The Planning Commission meets at 7:00 p.m. on the second and fourth Tuesday of each month to evaluate development proposals and submit recommendations to the City Council regarding land use matters in Tustin. The commissioners selected will serve until March 1, 2015 or until the respective successor is appointed and qualified. Compensation is $150.00 per regular meeting attended. The term of office is two years. Applicants must reside in and be registered to vote within the Tustin City limits.
The Community Services Commission meets at 6:00 p.m. on the third Wednesday of each month and serves as an advisory body to the City Council on recreation, parks, park design, facilities and programs in Tustin. The commissioners selected will serve until March 1, 2015 or until the respective successor is appointed and qualified. Compensation is $100.00 per regular meeting attended. The term of office is two years. Applicants are required to be residents of the City of Tustin and registered to vote.

How to Apply
Commission applications are available from the City of Tustin, City Clerk’s Office, 300 Centennial Way, Tustin, CA 92780, by calling (714) 573-3026, or visiting the City’s website at
Completed applications must be returned to the City Clerk’s office no later than 5:30 p.m. on Thursday, February 28, 2013. For more information please contact Erica Rabe, City Clerk Services Supervisor, at (714) 573-3026 or email at

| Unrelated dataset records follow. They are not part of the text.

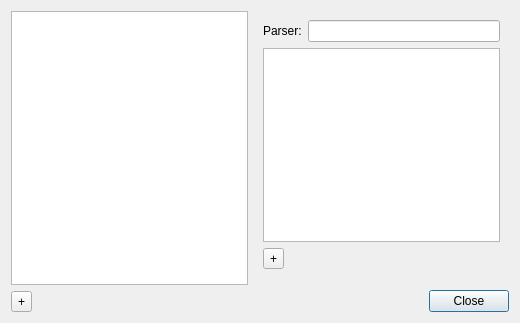
First picture: the form in src/logformatdialog.ui, repository agateau/lovi, before the edit.
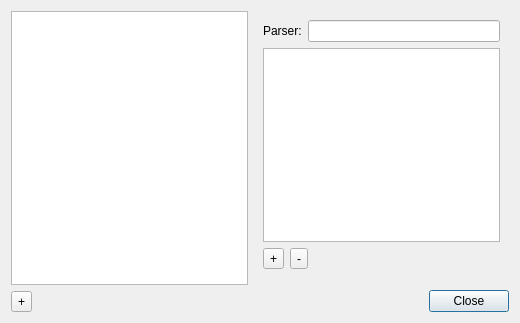
Second picture: the form after the edit. Icons and pictures are not drawn. Custom widgets are drawn as their Qt base class.

Commit message: Implement removing of highlights

```diff
--- a/src/logformatdialog.ui
+++ b/src/logformatdialog.ui
@@ -93,6 +93,13 @@
           </property>
          </widget>
         </item>
+        <item>
+         <widget class="QToolButton" name="removeHighlightButton">
+          <property name="text">
+           <string>-</string>
+          </property>
+         </widget>
+        </item>
         <item>
          <spacer name="horizontalSpacer_2">
           <property name="orientation">
```
The commit also changes 5 other files.
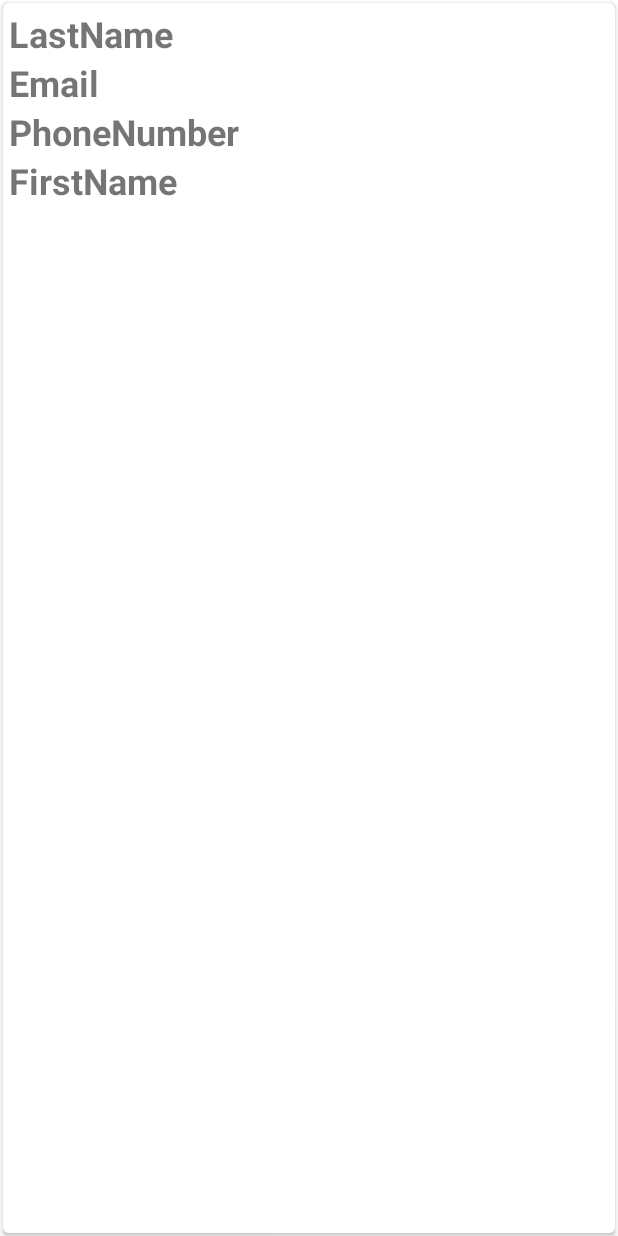
After one commit to bogoslovskiydenis/MyContactsTest, an Android app: the layout contact_list_item.xml on its own in the app's theme, with its tools: preview values and no code run, on a phone screen of 412 x 824 dp. The commit adds this screen. Run offline under Robolectric (Android 15) with nearby library versions, the phone set to English and light mode, and no system bars.

Commit message:
Test Room Adapter Contacts

```diff
--- /dev/null
+++ b/app/src/main/res/layout/contact_list_item.xml
@@ -0,0 +1,47 @@
+<?xml version="1.0" encoding="utf-8"?>
+<androidx.cardview.widget.CardView xmlns:android="http://schemas.android.com/apk/res/android"
+    android:layout_width="match_parent"
+    android:layout_height="match_parent"
+    xmlns:app="http://schemas.android.com/apk/res-auto"
+    app:cardCornerRadius="4dp"
+    android:layout_margin="2dp">
+    <LinearLayout
+        android:orientation="vertical"
+        android:padding="4dp"
+        android:layout_width="match_parent"
+        android:layout_height="wrap_content"
+        >
+    <TextView
+        android:id="@+id/lastNameTextView"
+        android:layout_width="wrap_content"
+        android:layout_height="wrap_content"
+        android:text="LastName"
+        android:textStyle="bold"
+        android:textSize="24sp"
+        />
+    <TextView
+        android:id="@+id/emailNameTextView"
+        android:layout_width="wrap_content"
+        android:layout_height="wrap_content"
+        android:text="Email"
+        android:textStyle="bold"
+        android:textSize="24sp"
+        />
+    <TextView
+        android:id="@+id/phoneNumberTextView"
+        android:layout_width="wrap_content"
+        android:layout_height="wrap_content"
+        android:text="PhoneNumber"
+        android:textStyle="bold"
+        android:textSize="24sp"
+        />
+    <TextView
+        android:id="@+id/firstNameTextView"
+        android:layout_width="wrap_content"
+        android:layout_height="wrap_content"
+        android:text="FirstName"
+        android:textStyle="bold"
+        android:textSize="24sp"
+        />
+    </LinearLayout>
+</androidx.cardview.widget.CardView>
```
Also changed, not shown: app/src/main/java/com/example/mycontactstest/ContactAdapter.java (added, +66 -0 lines), app/src/main/java/com/example/mycontactstest/FirstFragment.java (deleted, +0 -34 lines), app/src/main/java/com/example/mycontactstest/MainActivity.java (+42 -0 lines), app/src/main/java/com/example/mycontactstest/SecondFragment.java (deleted, +0 -34 lines), app/src/main/res/layout/content_main.xml (+8 -7 lines), app/src/main/res/layout/fragment_first.xml (deleted, +0 -28 lines), app/src/main/res/layout/fragment_second.xml (deleted, +0 -27 lines).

We know who we would like to see apply for the Planning Commission. They continue to resist (your eyes are getting sleepy…) and, although this is a new city council, it still is not hard to see why folks aren’t beating down the door to apply for these positions.  A call to the City Clerk’s office revealed that, so far, only three applicants have filed for the Planning Commision and only one application for the Community Services Commission has been received.

Applications close at the close of business on February 28, 2013. Either of these commissions is a must for anyone planning to run for city council in the future. So, if you have political aspirations, this is a good starting point.